Lawmakers have until March 7 to agree on a spending plan for a $789 million revenue windfall revealed in the February forecast by the state’s Office of Economic Analysis for the 2021-23 biennium. The forecast showed personal and corporate income taxes, lottery sales and other sources are all outpacing projections from its December forecast.
Oregon Gov. Kate Brown, a Democrat, who will be termed out this year, called the availability of the surplus “a pivotal moment” for the state when the forecast was announced.
The excess revenues are in addition to $179 million of unspent money from the last budget carried over to this session, for a total of $968 million of unanticipated funds.
Lawmakers have just a 35-day session that began Feb. 1 to make changes to the state’s $25.5 billion general fund budget approved for the 2021-23 biennium last year.
Priorities identified by the Democratic leadership are behavioral health, public safety, homelessness, energy efficiency and education.
Another $100 million will go for climate resilience projects, such as energy efficiency improvements, solar energy and drought relief.
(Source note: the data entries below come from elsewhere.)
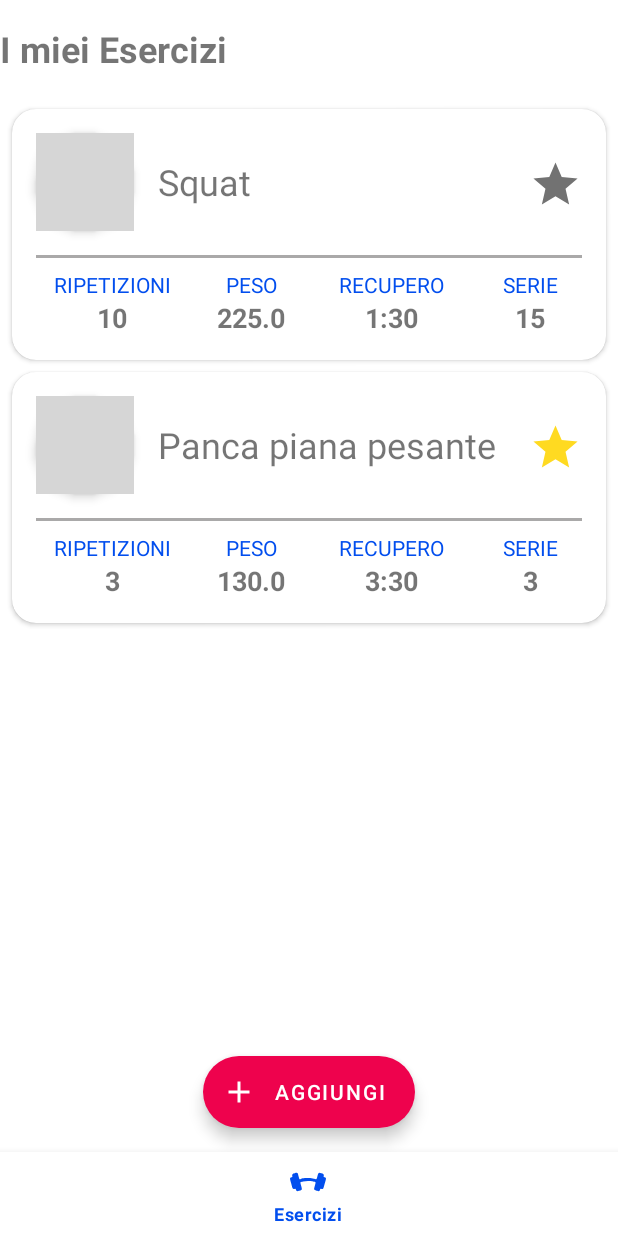
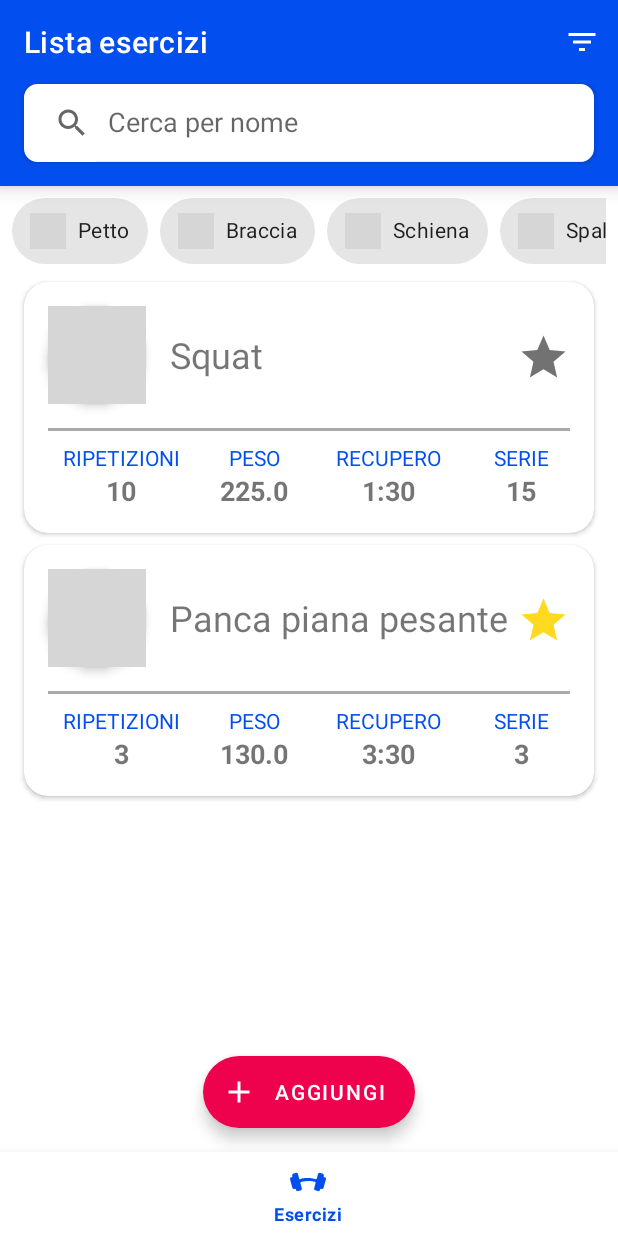
Before and after one commit to rberto4/fitnessapp_ingsw, an Android app: the screen it shows after launch (MainActivity), on a phone screen of 412 x 824 dp. Run offline under Robolectric (Android 15) with nearby library versions, the phone set to English and light mode, and no system bars; grey boxes are pictures that could not be loaded.

Commit message:
Implementazione ricerca per nome in esercizi

```diff
--- a/app/src/main/java/com/ingsw/fitnessapp/classi/EserciziAdapter.java
+++ b/app/src/main/java/com/ingsw/fitnessapp/classi/EserciziAdapter.java
@@ -28,13 +28,22 @@ public class EserciziAdapter extends RecyclerView.Adapter<EserciziViewHolder> {
 
     private ArrayList<EsercizioPesistica> list_pesistica;
     private ArrayList<EsercizioCardio> list_cardio;
+    private ArrayList<Esercizio> list_merged;
 
     public EserciziAdapter(Context context, ArrayList<EsercizioPesistica> list_pesistica, ArrayList<EsercizioCardio> list_cardio) {
+
         this.context = context;
         this.list_pesistica = list_pesistica;
         this.list_cardio = list_cardio;
+        list_merged = new ArrayList<>();
+        list_merged.addAll(list_pesistica);
+        list_merged.addAll(list_cardio);
 
+    }
 
+    public void impostaListaFiltrata(ArrayList<EsercizioPesistica> list){
+        this.list_pesistica = list;
+        notifyDataSetChanged();
     }
 
     @NonNull
--- a/app/src/main/java/com/ingsw/fitnessapp/fragments/FragmentEsercizi.java
+++ b/app/src/main/java/com/ingsw/fitnessapp/fragments/FragmentEsercizi.java
@@ -2,14 +2,20 @@ package com.ingsw.fitnessapp.fragments;
 
 import android.os.Bundle;
 
+import androidx.annotation.NonNull;
+import androidx.appcompat.widget.SearchView;
 import androidx.fragment.app.Fragment;
 import androidx.recyclerview.widget.LinearLayoutManager;
 import androidx.recyclerview.widget.RecyclerView;
 
+import android.util.Log;
 import android.view.LayoutInflater;
 import android.view.View;
 import android.view.ViewGroup;
+import android.widget.Toast;
 
+import com.google.android.material.appbar.MaterialToolbar;
+import com.google.android.material.chip.ChipGroup;
 import com.ingsw.fitnessapp.R;
 import com.ingsw.fitnessapp.classi.EserciziAdapter;
 import com.ingsw.fitnessapp.classi.GruppiMuscolari;
@@ -18,22 +24,50 @@ import com.ingsw.fitnessapp.oggetti.EsercizioPesistica;
 
 import java.util.ArrayList;
 import java.util.Calendar;
+import java.util.List;
+import java.util.Locale;
 
 
 public class FragmentEsercizi extends Fragment {
 
 
     RecyclerView recyclerView;
+    SearchView searchView;
+    MaterialToolbar toolbar;
+    ArrayList<EsercizioPesistica> list_pesistica;
+    EserciziAdapter adapter;
+    ChipGroup gruppo_chips;
 
     @Override
     public View onCreateView(LayoutInflater inflater, ViewGroup container,
                              Bundle savedInstanceState) {
         View v = inflater.inflate(R.layout.fragment_esercizi, container, false);
 
+
+        toolbar = v.findViewById(R.id.id_esercizi_toolbar);
+        gruppo_chips = v.findViewById(R.id.id_esercizi_chipgroup);
+
+
         recyclerView = v.findViewById(R.id.id_rv_esercizi);
+        searchView = v.findViewById(R.id.id_searchview_esercizi);
+
+        searchView.clearFocus();
+
+        searchView.setOnQueryTextListener(new SearchView.OnQueryTextListener() {
+            @Override
+            public boolean onQueryTextSubmit(String query) {
+                return false;
+            }
+
+            @Override
+            public boolean onQueryTextChange(String newText) {
+                filtraListaPerNome(newText);
+                return false;
+            }
+        });
         recyclerView.setLayoutManager(new LinearLayoutManager(v.getContext()));
 
-        ArrayList<EsercizioPesistica> list_pesistica = new ArrayList<>();
+        list_pesistica = new ArrayList<>();
         ArrayList<EsercizioCardio> list_cardio = new ArrayList<>();
 
         Calendar rec = Calendar.getInstance();
@@ -53,10 +87,52 @@ public class FragmentEsercizi extends Fragment {
         es1.setFavorite(true);
         list_pesistica.add(es1);
 
-        EserciziAdapter adapter = new EserciziAdapter(v.getContext(),list_pesistica,list_cardio);
+        adapter = new EserciziAdapter(v.getContext(),list_pesistica,list_cardio);
         recyclerView.setAdapter(adapter);
 
 
         return v;
     }
+
+    private void filtraListaPerNome(String newText) {
+        ArrayList<EsercizioPesistica> lista_filtrata = new ArrayList<>();
+        for (EsercizioPesistica esercizioPesistica : list_pesistica){
+            if (esercizioPesistica.getNome().toLowerCase(Locale.ROOT).contains(newText.toLowerCase(Locale.ROOT))){
+                lista_filtrata.add(esercizioPesistica);
+            }
+        }
+        if(!lista_filtrata.isEmpty()){
+            adapter.impostaListaFiltrata(lista_filtrata);
+        }
+    }
+
+    private void filtraListaPerTipo(List<Integer> checkedIds) {
+        ArrayList<EsercizioPesistica> lista_filtrata = new ArrayList<>();
+        for (Integer integer: checkedIds){
+            /*
+            switch (integer){
+                case(){
+
+                }break;
+                case(){
+
+                }break;
+                case(){
+
+                }break;
+                case(){
+
+                }break;
+                case(){
+
+                }break;
+                case(){
+
+                }break;
+            }
+            *
+             */
+        }
+    }
+
 }
--- /dev/null
+++ b/app/src/main/res/drawable/background_searchbar.xml
@@ -0,0 +1,14 @@
+<?xml version="1.0" encoding="utf-8"?>
+<shape xmlns:android="http://schemas.android.com/apk/res/android">
+
+    <corners
+        android:radius="8dp"
+        ></corners>
+    <stroke
+        android:width="2dp"
+        android:color="@color/white"
+        ></stroke>
+    <solid
+        android:color="@color/white"
+        ></solid>
+</shape>
--- /dev/null
+++ b/app/src/main/res/drawable/ic_icona_filtra.xml
@@ -0,0 +1,5 @@
+<vector android:height="24dp" android:tint="#FFFFFF"
+    android:viewportHeight="24" android:viewportWidth="24"
+    android:width="24dp" xmlns:android="http://schemas.android.com/apk/res/android">
+    <path android:fillColor="@android:color/white" android:pathData="M10,18h4v-2h-4v2zM3,6v2h18L21,6L3,6zM6,13h12v-2L6,11v2z"/>
+</vector>
--- a/app/src/main/res/layout/card_esercizio.xml
+++ b/app/src/main/res/layout/card_esercizio.xml
@@ -5,8 +5,8 @@
     android:layout_width="match_parent"
     app:cardCornerRadius="16dp"
     android:elevation="8dp"
-    android:layout_marginStart="8dp"
-    android:layout_marginEnd="8dp"
+    android:layout_marginStart="16dp"
+    android:layout_marginEnd="16dp"
     android:layout_marginBottom="4dp"
     android:layout_marginTop="4dp"
     xmlns:app="http://schemas.android.com/apk/res-auto">
--- a/app/src/main/res/layout/fragment_esercizi.xml
+++ b/app/src/main/res/layout/fragment_esercizi.xml
@@ -3,6 +3,7 @@
     xmlns:tools="http://schemas.android.com/tools"
     android:layout_width="match_parent"
     android:layout_height="match_parent"
+    xmlns:app="http://schemas.android.com/apk/res-auto"
     tools:context=".fragments.FragmentEsercizi">
 
     <!-- TODO: Update blank fragment layout -->
@@ -12,24 +13,119 @@
         android:layout_height="wrap_content"
         android:orientation="vertical"
         >
-    <TextView
+
+        <LinearLayout
             android:layout_width="match_parent"
-        android:layout_height="match_parent"
-        android:text="I miei Esercizi"
-        android:textStyle="bold"
-        android:textSize="24dp"
-        android:layout_marginTop="16dp"
+            android:layout_height="wrap_content"
+            android:orientation="vertical"
+            android:elevation="8dp"
+            android:background="@color/azzurro_500"
+            >
+        <com.google.android.material.appbar.MaterialToolbar
+            android:layout_width="match_parent"
+            android:layout_height="wrap_content"
+            app:title="Lista esercizi"
+            app:titleTextColor="@android:color/white"
+            android:id="@+id/id_esercizi_toolbar"
+            android:background="@color/azzurro_500"
+            app:menu="@menu/menu_filtri_esercizi"
+            >
+
+        </com.google.android.material.appbar.MaterialToolbar>
+        <androidx.appcompat.widget.SearchView
+                android:layout_width="match_parent"
+                android:layout_height="52dp"
+                app:queryHint="Cerca per nome"
+                app:showDividers="none"
+                android:layout_marginEnd="16dp"
+                android:layout_marginStart="16dp"
                 android:layout_marginBottom="16dp"
+                android:clickable="true"
+            android:keepScreenOn="false"
+                android:elevation="2dp"
+                app:submitBackground="@color/white"
+                android:background="@drawable/background_searchbar"
+            style="@style/Widget.AppCompat.SearchView"
+                app:iconifiedByDefault="false"
+                android:id="@+id/id_searchview_esercizi"/>
 
-        />
+        </LinearLayout>
 
+        <HorizontalScrollView
+            android:layout_width="match_parent"
+            android:layout_height="wrap_content"
+            android:scrollbars="none"
+            android:layout_marginLeft="8dp"
+            android:layout_marginRight="8dp"
+            >
+
+            <com.google.android.material.chip.ChipGroup
+                android:id="@+id/id_esercizi_chipgroup"
+                android:layout_width="match_parent"
+                android:layout_height="wrap_content"
+                app:singleLine="true"
+                >
+
+                <com.google.android.material.chip.Chip
+                    android:id="@+id/id_esercizi_chip_petto"
+                    style="@style/Widget.MaterialComponents.Chip.Choice"
+                    android:layout_width="wrap_content"
+                    android:layout_height="60dp"
+                    android:text="Petto"
+
+                    app:chipIcon="@drawable/muscle"
+                    app:chipIconVisible="true"
+                    app:iconStartPadding="8dp" />
+
+                <com.google.android.material.chip.Chip
+                    android:id="@+id/id_esercizi_chip_braccia"
+                    style="@style/Widget.MaterialComponents.Chip.Choice"
+                    android:layout_width="wrap_content"
+                    android:layout_height="60dp"
+                    android:text="Braccia"
+                    app:chipIcon="@drawable/arm_muscle"
+                    app:chipIconVisible="true"
+                    app:iconStartPadding="8dp" />
+
+                <com.google.android.material.chip.Chip
+                    android:id="@+id/id_esercizi_chip_schiena"
+                    style="@style/Widget.MaterialComponents.Chip.Choice"
+                    android:layout_width="wrap_content"
+                    android:layout_height="60dp"
+                    android:text="Schiena"
+                    app:chipIcon="@drawable/back"
+                    app:chipIconVisible="true"
+                    app:iconStartPadding="8dp" />
+
+                <com.google.android.material.chip.Chip
+                    android:id="@+id/id_esercizi_chip_spalle"
+                    style="@style/Widget.MaterialComponents.Chip.Choice"
+                    android:layout_width="wrap_content"
+                    android:layout_height="60dp"
+                    android:text="Spalle"
+                    app:chipIcon="@drawable/muscle"
+                    app:chipIconVisible="true"
+                    app:iconStartPadding="8dp" />
+
+                <com.google.android.material.chip.Chip
+                    android:id="@+id/id_esercizi_chip_gambe"
+                    style="@style/Widget.MaterialComponents.Chip.Choice"
+                    android:layout_width="wrap_content"
+                    android:layout_height="60dp"
+                    android:text="Gambe"
+                    app:chipIcon="@drawable/leg"
+                    app:chipIconVisible="true"
+                    app:iconStartPadding="8dp" />
+
+            </com.google.android.material.chip.ChipGroup>
+        </HorizontalScrollView>
             <androidx.recyclerview.widget.RecyclerView
                 android:layout_width="match_parent"
                 android:layout_height="wrap_content"
                 android:id="@+id/id_rv_esercizi"
-        android:layout_marginTop="4dp"
                 >
+            </androidx.recyclerview.widget.RecyclerView>
 
-    </androidx.recyclerview.widget.RecyclerView>
+
     </LinearLayout>
 </FrameLayout>
--- /dev/null
+++ b/app/src/main/res/menu/menu_filtri_esercizi.xml
@@ -0,0 +1,41 @@
+<?xml version="1.0" encoding="utf-8"?>
+<menu xmlns:android="http://schemas.android.com/apk/res/android"
+    xmlns:app="http://schemas.android.com/apk/res-auto"
+    xmlns:tools="http://schemas.android.com/tools"
+    tools:context=".activities.MainActivity">
+
+
+    <item
+        android:id="@+id/id_menu_filtri_esercizi"
+        app:showAsAction="always"
+        android:icon="@drawable/ic_icona_filtra"
+        android:title="">
+
+        <menu>
+            <item
+                android:icon="@drawable/muscle"
+                android:title="Petto"
+                android:id="@+id/id_menu_filtri_petto" />
+            <item
+                android:icon="@drawable/muscle"
+                android:title="Petto"
+                android:id="@+id/id_menu_filtri_addome" />
+            <item
+                android:icon="@drawable/muscle"
+                android:title="Petto"
+                android:id="@+id/id_menu_filtri_braccia" />
+            <item
+                android:icon="@drawable/muscle"
+                android:title="Petto"
+                android:id="@+id/id_menu_filtri_spalle" />
+            <item
+                android:icon="@drawable/muscle"
+                android:title="Petto"
+                android:id="@+id/id_menu_filtri_gambe" />
+            <item
+                android:icon="@drawable/muscle"
+                android:title="Petto"
+                android:id="@+id/id_menu_filtri_schiena" />
+        </menu>
+    </item>
+</menu>
--- a/app/src/main/res/values/strings.xml
+++ b/app/src/main/res/values/strings.xml
@@ -8,5 +8,10 @@
         <item>Cardio</item>
     </string-array>
 
+    <string-array name="udm">
+        <item>Kg</item>
+        <item>Lbs</item>
+    </string-array>
+
 
 </resources>
--- a/app/src/main/res/values/themes.xml
+++ b/app/src/main/res/values/themes.xml
@@ -15,7 +15,5 @@
     </style>
 
 
-    <style name="CustomNumberPickerTheme" >
-        <item name="colorControlNormal">@android:color/transparent</item>
-    </style>
+
 </resources>
```
Also changed, not shown: app/src/main/java/com/ingsw/fitnessapp/activities/NuovoEsercizioActivity.java (+5 -6 lines), app/src/main/res/drawable/gradiente_rosso.xml (added, +8 -0 lines), app/src/main/res/layout/activity_nuovo_eseicizio.xml (+18 -17 lines). Lines whose indentation alone changed are shown as unchanged.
Sewer upgrades, wastewater and drinking water treatment are included in the mix.
Some of that funding will also help reduce transportation emission by building charging networks for trucks and include incentives for Oregonians to purchase electric vehicles. It also earmarks money for upgrades to the aging fuel storage systems that are vulnerable to earthquakes.
“Drought, fire and other climate disruptions put the most vulnerable Oregonians at great risk,” said Sen. Kate Lieber, D-Beaverton, chair of the Senate Committee on Energy and Environment. “By investing in resilient homes and clean energy, we can build safer and healthier communities, reduce the cost of energy for consumers and create good paying jobs.”